The Foreign Service Journal, June 2022

32 JUNE 2022 | THE FOREIGN SERVICE JOURNAL Payne Fellows and alums have created a dynamic new employee resource group that is working to boost recruitment and retention of diverse FSOs. BY MAR I E LA MED I NA CASTE L LANOS Mariela Medina Castellanos is a USAID Foreign Service officer engineer in the Regional Economic Growth Office of the USAID West Africa Mission. She is a 2016 Payne Fellow and currently serves as the awareness raising chair for the Payne Fellowship Network Employee Resource Group. A t the U.S. Agency for International Development, the nationally competi- tive Payne Fellowship continues to be a vital part of the effort to achieve a workforce that is representa- tive of the rich diversity of the United States. The agency’s only Foreign Ser- vice hiring and recruitment mecha- nism targeting underrepresented groups, the fellowship aims to attract outstanding leaders from diverse backgrounds to international development careers at the agency. The Payne Fellowship turns 10 this year. It is modeled after the Pickering and Rangel Fellowships at the Department of State and, as such, is a critical mechanism for enhancing diversity, equity, inclusion and accessibility (DEIA) in the agency’s Foreign Service.
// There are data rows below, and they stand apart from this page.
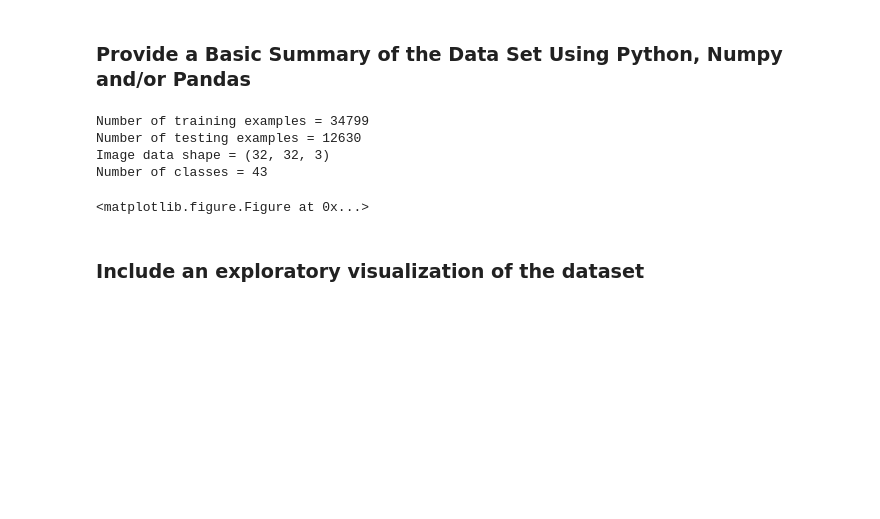
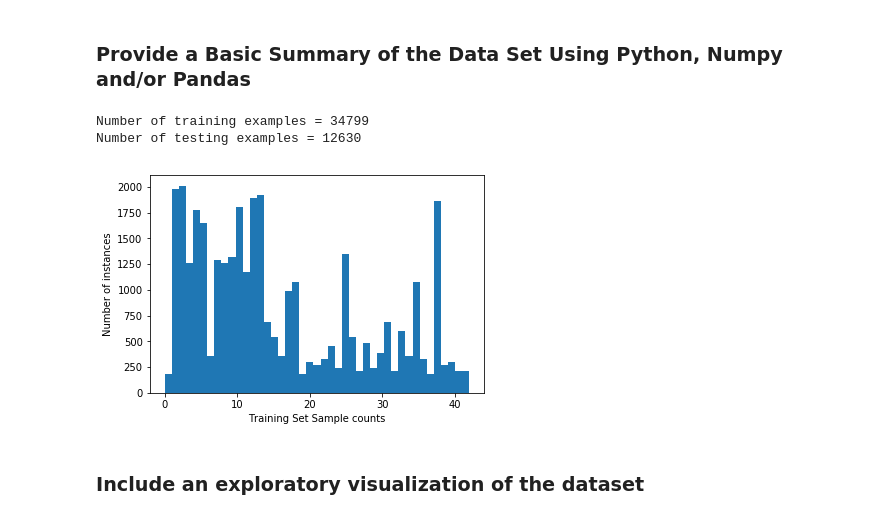
Before and after one commit to kevinkkk0321/Udacity_self-driving-car-nanodegree, a Jupyter notebook: Project3_Traffic-Sign-Classifier/Traffic_Sign_Classifier.ipynb, the cells around one changed output. Cells and saved outputs as stored; diff of their text form; code cells hidden in the pictures; blank space fills up the shorter version.

```diff
--- a/Project3_Traffic-Sign-Classifier/Traffic_Sign_Classifier.ipynb
+++ b/Project3_Traffic-Sign-Classifier/Traffic_Sign_Classifier.ipynb
@@ -78,43 +74,43 @@ Complete the basic data summary below. Use python, numpy and/or pandas methods t
 ### Replace each question mark with the appropriate value.
 ### Use python, pandas or numpy methods rather than hard coding the results
 import numpy as np
 import pandas as pd
 import random
 import matplotlib.pyplot as plt
 
-# TODO: Number of training examples
+# Number of training examples
 n_train = len(X_train)
 
-# TODO: Number of validation examples
+# Number of validation examples
 n_validation = len(X_validation)
 
-# TODO: Number of testing examples.
+# Number of testing examples.
 n_test = len(X_test)
 
-# TODO: What's the shape of an traffic sign image?
+# What's the shape of an traffic sign image?
 image_shape = format(X_train[0].shape)
 
-# TODO: How many unique classes/labels there are in the dataset.
+# How many unique classes/labels there are in the dataset.
 n_classes = len(set(y_train))
 
 print("Number of training examples =", n_train)
 print("Number of testing examples =", n_test)
-print("Image data shape =", image_shape)
-print("Number of classes =", n_classes)
+#print("Image data shape =", image_shape)
+#print("Number of classes =", n_classes)
 
 
 def show_labels_histogram(labels):
     bins = len(set(labels))
     plt.hist(labels, bins=bins)
+    plt.xlabel("Training Set Sample counts")
+    plt.ylabel("Number of instances")
     plt.show()
 
 show_labels_histogram(y_train)
 # %% [output]
 Number of training examples = 34799
 Number of testing examples = 12630
-Image data shape = (32, 32, 3)
-Number of classes = 43
-<matplotlib.figure.Figure at 0x...>
+[figure, added]
 # %% [markdown]
 ### Include an exploratory visualization of the dataset
 # %% [markdown]
```
Also changed, not shown: parts of 11 cells of this notebook, 6 other files.
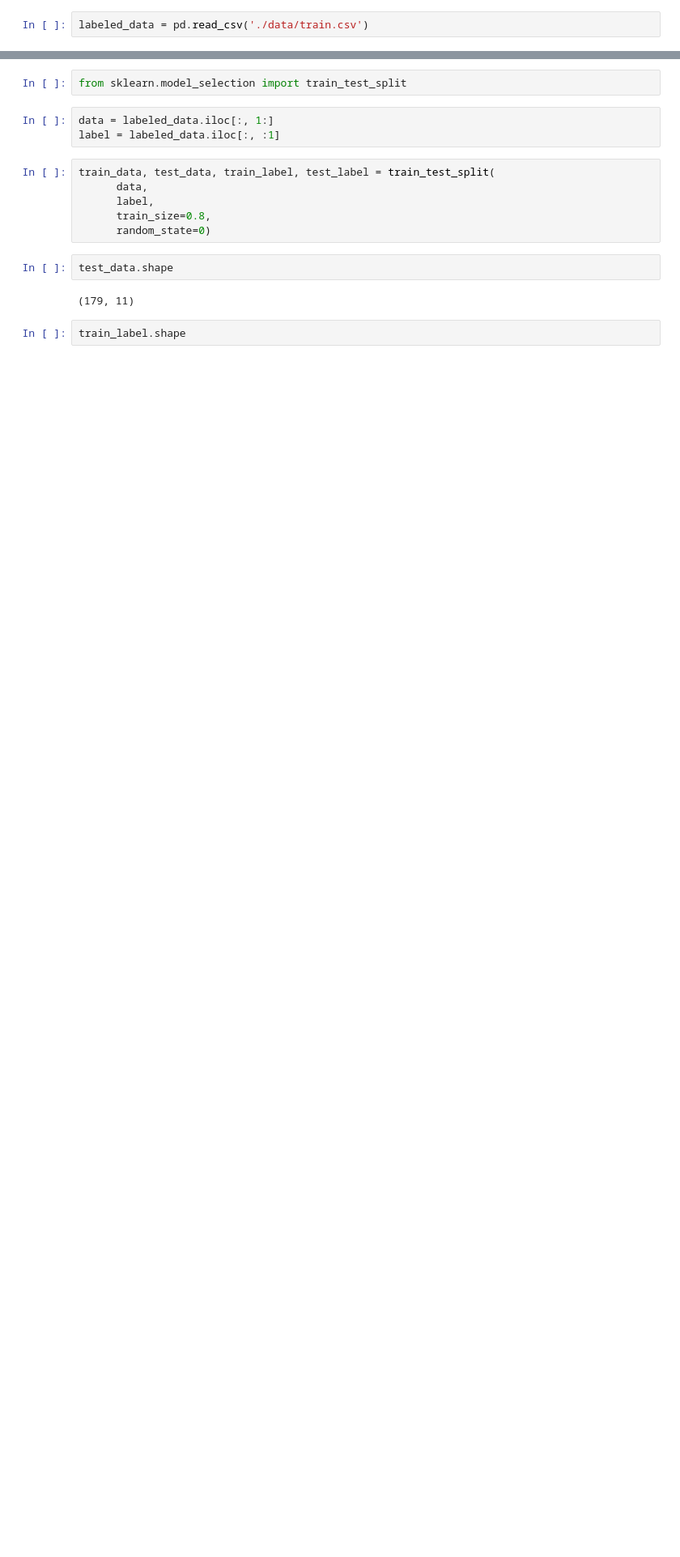
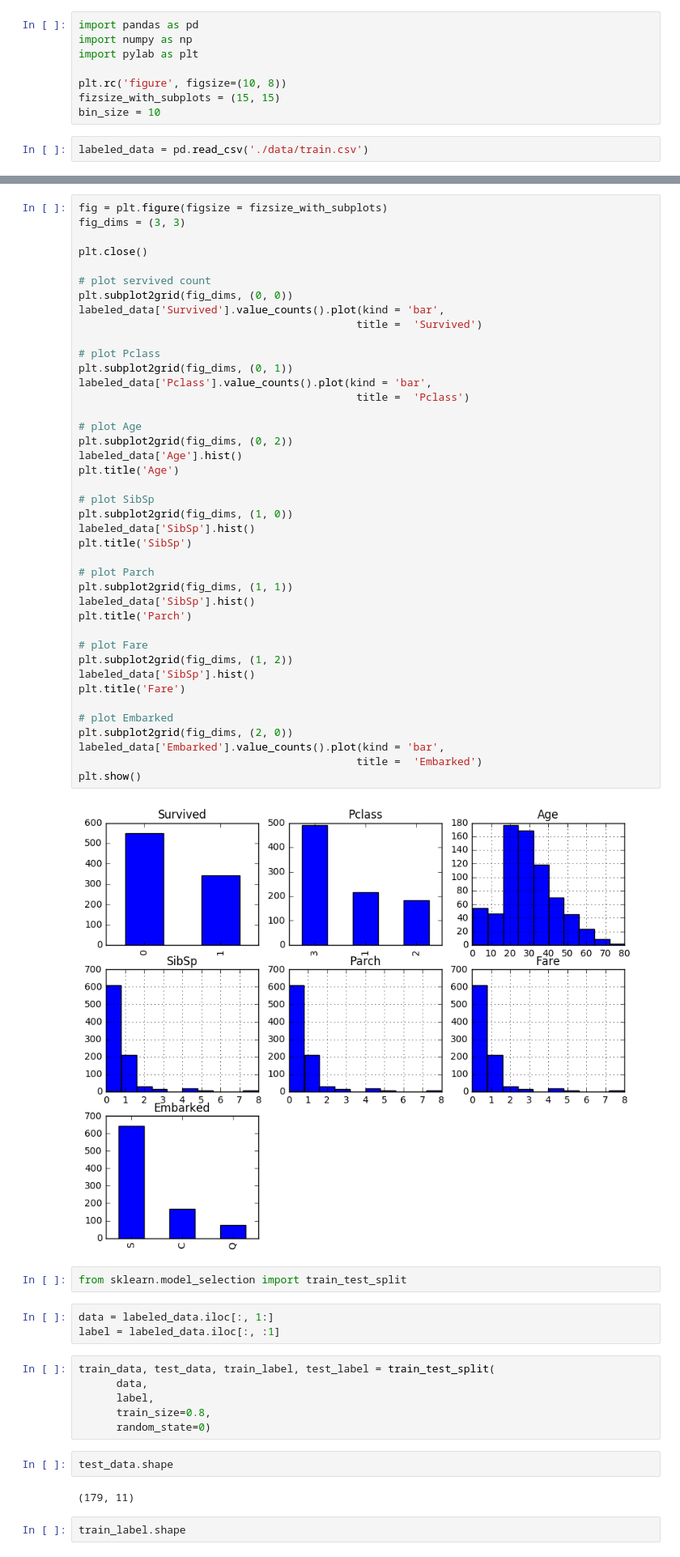
Before and after one commit to NoNeil/kaggle_exercise, a Jupyter notebook: Titanic/titanic.ipynb, the cells around one changed output, grey strips where cells are left out. Shown at 81% size. Drawn from its saved outputs; the diff is of its cells as text; blank space fills up the shorter version.

```diff
--- a/Titanic/titanic.ipynb
+++ b/Titanic/titanic.ipynb
@@ -3,3 +1,11 @@ import pandas as pd
+# %%
+import pandas as pd
+import numpy as np
+import pylab as plt
+
+plt.rc('figure', figsize=(10, 8))
+fizsize_with_subplots = (15, 15)
+bin_size = 10
 # %%
 labeled_data = pd.read_csv('./data/train.csv')
 # %%
@@ -12,3 +74,46 @@ labeled_data.head(3)
+# %%
+fig = plt.figure(figsize = fizsize_with_subplots)
+fig_dims = (3, 3)
+
+plt.close()
+
+# plot servived count
+plt.subplot2grid(fig_dims, (0, 0))
+labeled_data['Survived'].value_counts().plot(kind = 'bar',
+                                            title =  'Survived')
+
+# plot Pclass
+plt.subplot2grid(fig_dims, (0, 1))
+labeled_data['Pclass'].value_counts().plot(kind = 'bar',
+                                            title =  'Pclass')
+
+# plot Age
+plt.subplot2grid(fig_dims, (0, 2))
+labeled_data['Age'].hist()
+plt.title('Age')
+
+# plot SibSp
+plt.subplot2grid(fig_dims, (1, 0))
+labeled_data['SibSp'].hist()
+plt.title('SibSp')
+
+# plot Parch
+plt.subplot2grid(fig_dims, (1, 1))
+labeled_data['SibSp'].hist()
+plt.title('Parch')
+
+# plot Fare
+plt.subplot2grid(fig_dims, (1, 2))
+labeled_data['SibSp'].hist()
+plt.title('Fare')
+
+# plot Embarked
+plt.subplot2grid(fig_dims, (2, 0))
+labeled_data['Embarked'].value_counts().plot(kind = 'bar',
+                                            title =  'Embarked')
+plt.show()
+# %% [output]
+[figure, added]
 # %%
 from sklearn.model_selection import train_test_split
 # %%
```
Also changed, not shown: parts of 8 cells of this notebook.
It is highly selective, with an acceptance rate less than 1 percent— lower than that of USAID’s Foreign Service. USAID has made steadily increasing investments in the Payne Fellowship program, which enjoys bipartisan congressional sup- port that transcends changes from one administration to the next, since its inception in 2012. The agency’s recent commitment to double the number of fellowships is an important step to achiev- ing a representative workforce. About 50 Payne Fellowship alumni currently serve at USAID across 15 Foreign Service backstops. They serve in Foreign Service officer roles ranging from technical project managers to office directors in USAIDmissions worldwide; they also serve as advis- ers to USAID’s front office in Washington, D.C., and support vari- ous employee resource groups in their endeavors to further the agency’s DEIA agenda. It has become apparent, however, that recruitment of Payne Fellows, by itself, is not enough. Diverse FSOs face problems of equity, inclusion and accessibility in tenure and promotion that, among other things, affect retention rates. In 2020, a group of Payne alumni created the Payne Fellowship Network, an employee resource group, to proactively tackle these challenges head-on, addressing obstacles throughout the course of the Payne Fellows’ USAID career. The Payne Fellowship Network Advancing DEIAat USAID FOCUS A PROGRESS REPORT ON DIVERSITY